MGH Hotline 4.24.09 Nathaniel Bowditch, a self-taught, 19th century celestial navigator, helped raise support for the construction of MGH in the 1800’s.
Rowell and Noga win 2009 Nathaniel Bowditch Prize
Bridging the translation gap: From left, Warshaw congratulates Rowell and Noga.
Nathaniel Bowditch, a self-taught, 19th century celestial navigator, helped raise support for the construction of MGH in the 1800’s. On April 16, Andrew Warshaw, MD, chairman of the Bowditch Prize Committee and chief of the MGH Department of Surgery, presented two of the hospital’s own current-day navigators a special prize named in Bowditch’s honor.
Patricia Rowell, director of Volunteer, Interpreter, Information Ambassador and General Store Services, and Jim Noga, chief information officer, were presented the 2009 Nathaniel Bowditch Prize for creating a video medical interpreter (VMI) service to help patients who don’t speak English better communicate with their caregivers.
The service, which was tested in Spanish at the MGH Medical Walk-In Unit, eliminates the wait for an onsite interpreter.
“As providers encounter patients who don’t speak English, VMI allows them to quickly
deliver care with the same fluidity as they do for patients who speak the language,” Rowell says.
The success of the Spanish version of VMI will eventually lead to its use in other languages. Noga said he could see the service expanding Partnerswide over the next several years.

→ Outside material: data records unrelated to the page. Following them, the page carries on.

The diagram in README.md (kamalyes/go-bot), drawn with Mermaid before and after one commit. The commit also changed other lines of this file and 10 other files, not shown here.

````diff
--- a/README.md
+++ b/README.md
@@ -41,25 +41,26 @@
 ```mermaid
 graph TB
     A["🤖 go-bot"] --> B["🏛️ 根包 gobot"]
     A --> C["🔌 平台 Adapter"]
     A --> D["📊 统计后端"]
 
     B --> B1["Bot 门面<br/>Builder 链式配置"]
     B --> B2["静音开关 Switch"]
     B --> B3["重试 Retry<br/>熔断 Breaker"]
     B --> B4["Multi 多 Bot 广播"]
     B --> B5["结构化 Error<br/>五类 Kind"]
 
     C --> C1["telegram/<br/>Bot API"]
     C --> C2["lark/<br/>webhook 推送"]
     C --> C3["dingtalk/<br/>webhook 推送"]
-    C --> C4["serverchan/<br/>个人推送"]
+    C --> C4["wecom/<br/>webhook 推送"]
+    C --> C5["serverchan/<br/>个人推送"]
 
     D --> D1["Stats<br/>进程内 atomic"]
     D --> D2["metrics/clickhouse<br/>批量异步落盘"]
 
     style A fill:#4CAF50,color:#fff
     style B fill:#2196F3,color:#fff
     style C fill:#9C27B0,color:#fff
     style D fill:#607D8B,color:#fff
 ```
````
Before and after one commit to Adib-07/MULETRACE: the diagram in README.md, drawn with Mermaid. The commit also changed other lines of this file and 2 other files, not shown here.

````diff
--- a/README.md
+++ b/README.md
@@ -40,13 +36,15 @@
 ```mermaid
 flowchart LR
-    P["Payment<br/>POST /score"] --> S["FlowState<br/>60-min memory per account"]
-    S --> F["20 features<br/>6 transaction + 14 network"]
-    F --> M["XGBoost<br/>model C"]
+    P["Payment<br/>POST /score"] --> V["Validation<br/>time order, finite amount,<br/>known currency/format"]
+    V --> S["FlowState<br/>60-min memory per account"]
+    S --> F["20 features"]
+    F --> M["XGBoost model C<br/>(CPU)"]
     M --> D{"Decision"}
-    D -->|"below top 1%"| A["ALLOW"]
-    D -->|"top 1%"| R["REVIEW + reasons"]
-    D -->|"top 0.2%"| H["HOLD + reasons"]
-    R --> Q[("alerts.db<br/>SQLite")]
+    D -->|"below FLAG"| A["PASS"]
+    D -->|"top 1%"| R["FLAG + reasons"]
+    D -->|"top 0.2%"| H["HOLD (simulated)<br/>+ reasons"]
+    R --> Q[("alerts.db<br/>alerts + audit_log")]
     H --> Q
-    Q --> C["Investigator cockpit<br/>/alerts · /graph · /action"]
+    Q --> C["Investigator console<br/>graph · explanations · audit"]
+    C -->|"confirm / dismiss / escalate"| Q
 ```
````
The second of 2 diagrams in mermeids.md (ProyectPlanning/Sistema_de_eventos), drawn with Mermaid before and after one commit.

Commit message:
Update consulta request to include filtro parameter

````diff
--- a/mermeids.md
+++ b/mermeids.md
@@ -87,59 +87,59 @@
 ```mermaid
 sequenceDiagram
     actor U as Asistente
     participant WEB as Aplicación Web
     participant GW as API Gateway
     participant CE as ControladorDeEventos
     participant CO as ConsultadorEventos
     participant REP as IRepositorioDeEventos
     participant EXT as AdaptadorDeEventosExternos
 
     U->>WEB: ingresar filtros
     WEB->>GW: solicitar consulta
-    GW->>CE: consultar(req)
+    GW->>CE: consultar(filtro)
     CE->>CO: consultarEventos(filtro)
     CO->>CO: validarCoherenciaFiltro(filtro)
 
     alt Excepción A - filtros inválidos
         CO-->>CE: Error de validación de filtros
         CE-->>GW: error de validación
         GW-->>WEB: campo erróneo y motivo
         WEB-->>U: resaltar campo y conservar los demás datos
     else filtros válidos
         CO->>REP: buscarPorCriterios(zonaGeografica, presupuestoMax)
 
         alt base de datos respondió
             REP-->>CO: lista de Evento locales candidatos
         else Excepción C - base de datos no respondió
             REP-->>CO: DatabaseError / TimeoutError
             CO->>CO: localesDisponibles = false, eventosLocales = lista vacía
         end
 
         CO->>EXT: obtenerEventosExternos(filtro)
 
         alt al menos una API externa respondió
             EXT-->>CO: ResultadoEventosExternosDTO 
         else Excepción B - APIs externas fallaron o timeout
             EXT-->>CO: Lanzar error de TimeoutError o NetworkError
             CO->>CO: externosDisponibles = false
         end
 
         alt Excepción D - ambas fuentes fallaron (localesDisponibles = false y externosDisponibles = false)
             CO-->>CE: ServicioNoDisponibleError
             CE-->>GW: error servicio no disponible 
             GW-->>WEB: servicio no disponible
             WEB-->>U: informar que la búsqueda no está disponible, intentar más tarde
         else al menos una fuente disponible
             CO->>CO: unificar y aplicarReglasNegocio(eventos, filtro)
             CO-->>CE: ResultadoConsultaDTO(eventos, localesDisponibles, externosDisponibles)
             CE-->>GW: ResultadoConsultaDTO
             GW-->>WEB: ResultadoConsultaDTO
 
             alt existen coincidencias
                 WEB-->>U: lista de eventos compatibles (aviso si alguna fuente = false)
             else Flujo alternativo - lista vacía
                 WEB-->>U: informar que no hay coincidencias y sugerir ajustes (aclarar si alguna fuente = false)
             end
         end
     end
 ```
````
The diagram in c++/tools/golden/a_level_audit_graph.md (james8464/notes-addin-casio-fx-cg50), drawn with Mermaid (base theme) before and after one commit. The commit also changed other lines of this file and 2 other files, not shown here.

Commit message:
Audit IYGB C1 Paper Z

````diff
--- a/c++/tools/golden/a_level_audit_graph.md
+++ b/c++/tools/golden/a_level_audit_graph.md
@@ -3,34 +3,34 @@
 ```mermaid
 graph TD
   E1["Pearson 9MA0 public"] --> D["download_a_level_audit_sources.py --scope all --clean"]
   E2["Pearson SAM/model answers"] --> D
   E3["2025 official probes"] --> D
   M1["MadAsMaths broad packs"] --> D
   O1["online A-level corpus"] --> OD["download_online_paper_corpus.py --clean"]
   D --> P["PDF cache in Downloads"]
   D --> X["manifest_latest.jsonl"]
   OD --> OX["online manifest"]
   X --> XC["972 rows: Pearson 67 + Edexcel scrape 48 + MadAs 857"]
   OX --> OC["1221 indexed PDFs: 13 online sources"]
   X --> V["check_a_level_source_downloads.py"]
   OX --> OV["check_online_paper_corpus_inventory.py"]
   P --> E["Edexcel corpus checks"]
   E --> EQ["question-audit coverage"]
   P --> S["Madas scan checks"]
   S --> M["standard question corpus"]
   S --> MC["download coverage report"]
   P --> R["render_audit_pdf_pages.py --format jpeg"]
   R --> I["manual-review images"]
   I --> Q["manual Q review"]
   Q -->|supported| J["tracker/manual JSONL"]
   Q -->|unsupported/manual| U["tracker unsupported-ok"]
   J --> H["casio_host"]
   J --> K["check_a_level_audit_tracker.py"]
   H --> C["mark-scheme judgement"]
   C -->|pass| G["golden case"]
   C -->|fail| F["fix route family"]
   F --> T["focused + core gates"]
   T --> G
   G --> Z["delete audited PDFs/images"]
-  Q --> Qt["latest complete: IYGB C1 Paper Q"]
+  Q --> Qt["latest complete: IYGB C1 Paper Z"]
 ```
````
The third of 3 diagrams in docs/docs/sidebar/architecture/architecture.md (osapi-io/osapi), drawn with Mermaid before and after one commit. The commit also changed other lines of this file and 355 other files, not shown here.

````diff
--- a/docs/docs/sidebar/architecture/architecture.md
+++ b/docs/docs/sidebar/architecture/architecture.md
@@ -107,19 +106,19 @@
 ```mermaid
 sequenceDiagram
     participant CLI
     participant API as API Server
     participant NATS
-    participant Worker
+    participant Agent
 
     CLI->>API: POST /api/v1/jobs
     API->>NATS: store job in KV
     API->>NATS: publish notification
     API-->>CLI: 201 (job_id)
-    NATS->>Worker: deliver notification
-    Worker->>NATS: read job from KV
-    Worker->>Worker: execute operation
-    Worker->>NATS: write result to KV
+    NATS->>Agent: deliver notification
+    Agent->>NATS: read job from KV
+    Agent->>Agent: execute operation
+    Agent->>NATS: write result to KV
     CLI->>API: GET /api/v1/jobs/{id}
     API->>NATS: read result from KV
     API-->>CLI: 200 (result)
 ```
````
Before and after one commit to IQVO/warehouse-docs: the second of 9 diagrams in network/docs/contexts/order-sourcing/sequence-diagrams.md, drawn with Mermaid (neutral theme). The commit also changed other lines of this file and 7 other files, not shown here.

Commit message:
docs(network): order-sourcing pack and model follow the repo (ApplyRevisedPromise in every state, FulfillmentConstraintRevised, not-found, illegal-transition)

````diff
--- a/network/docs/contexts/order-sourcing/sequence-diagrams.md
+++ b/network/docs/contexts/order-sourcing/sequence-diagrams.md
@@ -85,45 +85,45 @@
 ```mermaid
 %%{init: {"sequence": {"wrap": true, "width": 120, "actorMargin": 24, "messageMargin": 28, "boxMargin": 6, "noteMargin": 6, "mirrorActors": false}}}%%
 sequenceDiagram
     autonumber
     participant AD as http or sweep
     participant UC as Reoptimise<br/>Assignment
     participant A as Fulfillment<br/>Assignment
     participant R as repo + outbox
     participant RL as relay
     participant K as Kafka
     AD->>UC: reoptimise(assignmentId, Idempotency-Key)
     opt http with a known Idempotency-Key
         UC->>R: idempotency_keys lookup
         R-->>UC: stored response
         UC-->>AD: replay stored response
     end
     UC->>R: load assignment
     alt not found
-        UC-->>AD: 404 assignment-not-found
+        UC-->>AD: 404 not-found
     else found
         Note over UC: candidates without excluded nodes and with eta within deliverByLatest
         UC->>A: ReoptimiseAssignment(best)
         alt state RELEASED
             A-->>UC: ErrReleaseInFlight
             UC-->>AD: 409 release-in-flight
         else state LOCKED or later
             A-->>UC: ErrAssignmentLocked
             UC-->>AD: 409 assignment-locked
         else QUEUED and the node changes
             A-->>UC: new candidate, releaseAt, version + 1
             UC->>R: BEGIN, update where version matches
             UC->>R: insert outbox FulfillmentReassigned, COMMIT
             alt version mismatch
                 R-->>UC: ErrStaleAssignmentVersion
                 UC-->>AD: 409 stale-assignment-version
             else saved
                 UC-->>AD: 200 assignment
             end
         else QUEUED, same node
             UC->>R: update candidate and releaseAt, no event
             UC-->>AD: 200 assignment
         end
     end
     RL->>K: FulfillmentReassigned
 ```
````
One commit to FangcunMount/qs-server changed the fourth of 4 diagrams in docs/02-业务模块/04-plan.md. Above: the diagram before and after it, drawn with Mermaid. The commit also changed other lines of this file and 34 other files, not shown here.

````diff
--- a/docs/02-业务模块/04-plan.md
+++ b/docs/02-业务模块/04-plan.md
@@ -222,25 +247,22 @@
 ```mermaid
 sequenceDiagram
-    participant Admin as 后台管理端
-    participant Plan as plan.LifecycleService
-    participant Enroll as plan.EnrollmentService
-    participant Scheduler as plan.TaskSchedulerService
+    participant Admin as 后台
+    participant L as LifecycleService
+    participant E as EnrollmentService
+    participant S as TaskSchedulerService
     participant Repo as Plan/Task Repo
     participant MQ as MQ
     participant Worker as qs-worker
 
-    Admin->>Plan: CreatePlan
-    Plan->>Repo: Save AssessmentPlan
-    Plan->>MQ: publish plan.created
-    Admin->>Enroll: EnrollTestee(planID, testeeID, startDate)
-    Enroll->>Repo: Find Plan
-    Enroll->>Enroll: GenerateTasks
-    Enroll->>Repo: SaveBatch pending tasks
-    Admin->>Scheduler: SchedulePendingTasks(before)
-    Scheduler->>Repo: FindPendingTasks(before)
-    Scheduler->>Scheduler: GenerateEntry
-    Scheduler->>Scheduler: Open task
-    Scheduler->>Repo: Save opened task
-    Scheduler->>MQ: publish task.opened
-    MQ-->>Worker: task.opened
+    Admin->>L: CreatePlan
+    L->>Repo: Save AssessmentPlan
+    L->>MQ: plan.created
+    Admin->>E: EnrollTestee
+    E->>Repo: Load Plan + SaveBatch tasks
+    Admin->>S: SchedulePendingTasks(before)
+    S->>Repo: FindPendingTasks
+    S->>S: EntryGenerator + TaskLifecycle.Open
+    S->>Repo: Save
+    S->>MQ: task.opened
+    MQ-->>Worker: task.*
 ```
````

The Bowditch Prize was established in 2000, when the MGH Board of Trustees received a grant for an annual prize recognizing efforts to improve patient care while reducing costs. Those considered for the award are nominated by their peers. The top idea is selected by a committee, and the winners receive a $5,000 cash prize.
“This year, as with all the others, it was a difficult decision,” says Warshaw. “The work was just so terrific.”